(Assignment) Each line of the data is to be output verbatim, with the images removed.

(Front-end code change data)
•••••

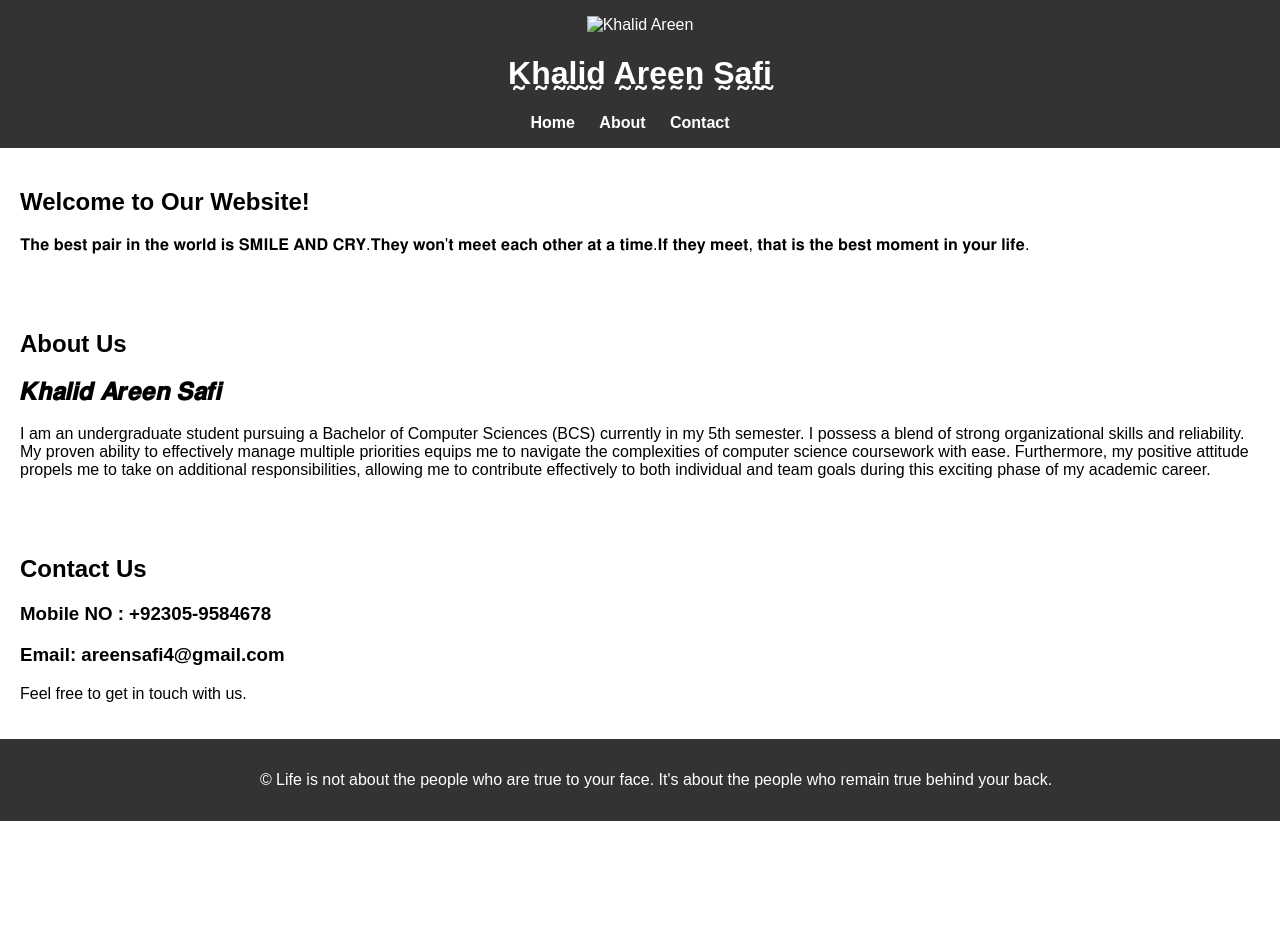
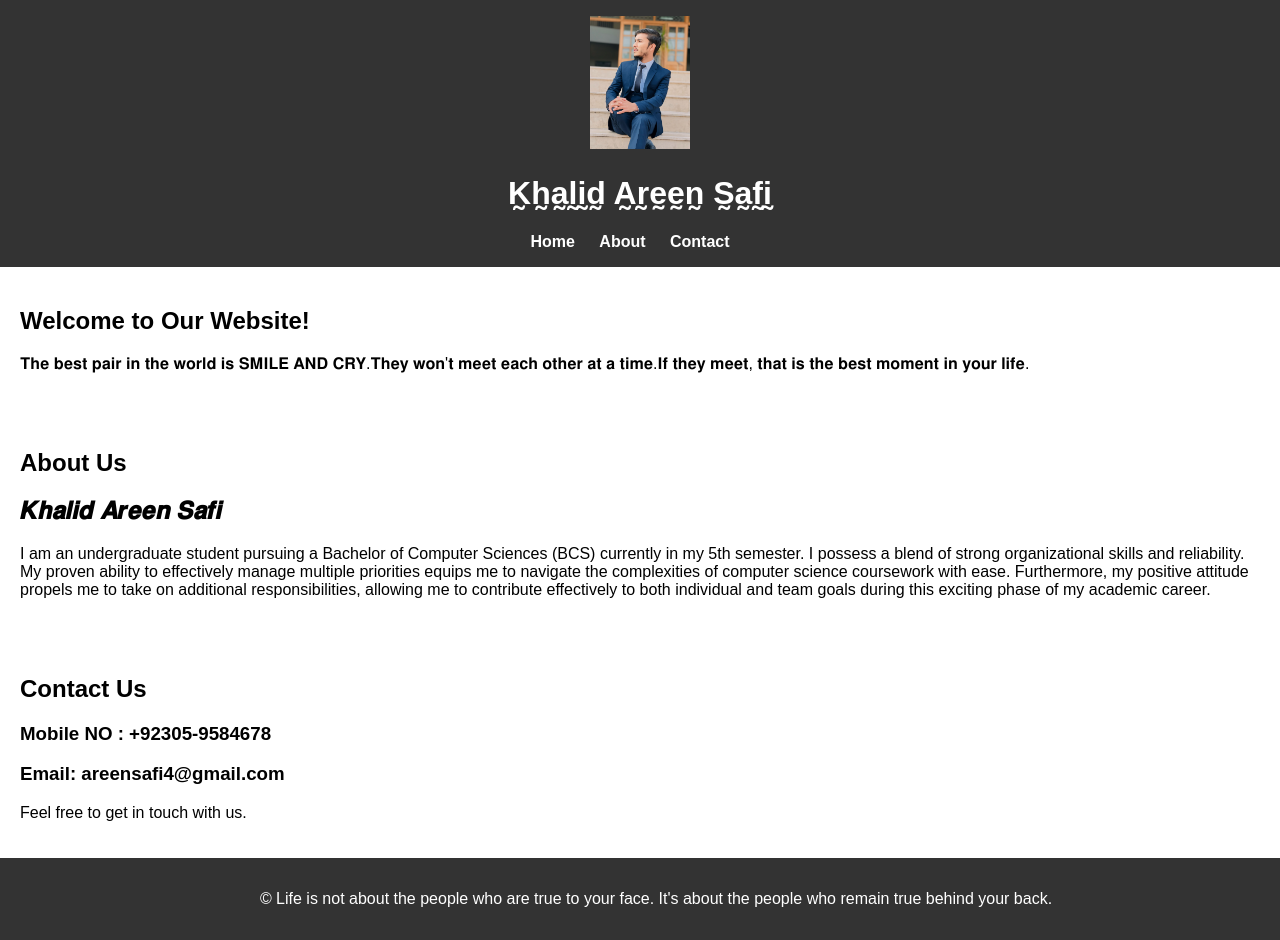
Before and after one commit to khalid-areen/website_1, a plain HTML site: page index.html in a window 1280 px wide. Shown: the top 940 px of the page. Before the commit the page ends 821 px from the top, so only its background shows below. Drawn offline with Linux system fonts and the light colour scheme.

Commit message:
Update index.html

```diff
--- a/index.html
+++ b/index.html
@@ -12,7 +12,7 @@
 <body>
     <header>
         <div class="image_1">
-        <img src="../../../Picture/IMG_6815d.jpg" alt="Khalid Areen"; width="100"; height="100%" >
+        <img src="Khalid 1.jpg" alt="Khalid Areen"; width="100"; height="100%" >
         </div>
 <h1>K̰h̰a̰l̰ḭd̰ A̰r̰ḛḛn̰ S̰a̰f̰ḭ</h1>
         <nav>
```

•••••

(Reply to the task)
Before and after one commit to khalid-areen/website_1, a plain HTML site: page index.html in a window 1280 px wide. Shown: the top 940 px of the page. Before the commit the page ends 821 px from the top, so only its background shows below. Drawn offline with Linux system fonts and the light colour scheme.

Commit message:
Update index.html

```diff
--- a/index.html
+++ b/index.html
@@ -12,7 +12,7 @@
 <body>
     <header>
         <div class="image_1">
-        <img src="../../../Picture/IMG_6815d.jpg" alt="Khalid Areen"; width="100"; height="100%" >
+        <img src="Khalid 1.jpg" alt="Khalid Areen"; width="100"; height="100%" >
         </div>
 <h1>K̰h̰a̰l̰ḭd̰ A̰r̰ḛḛn̰ S̰a̰f̰ḭ</h1>
         <nav>
```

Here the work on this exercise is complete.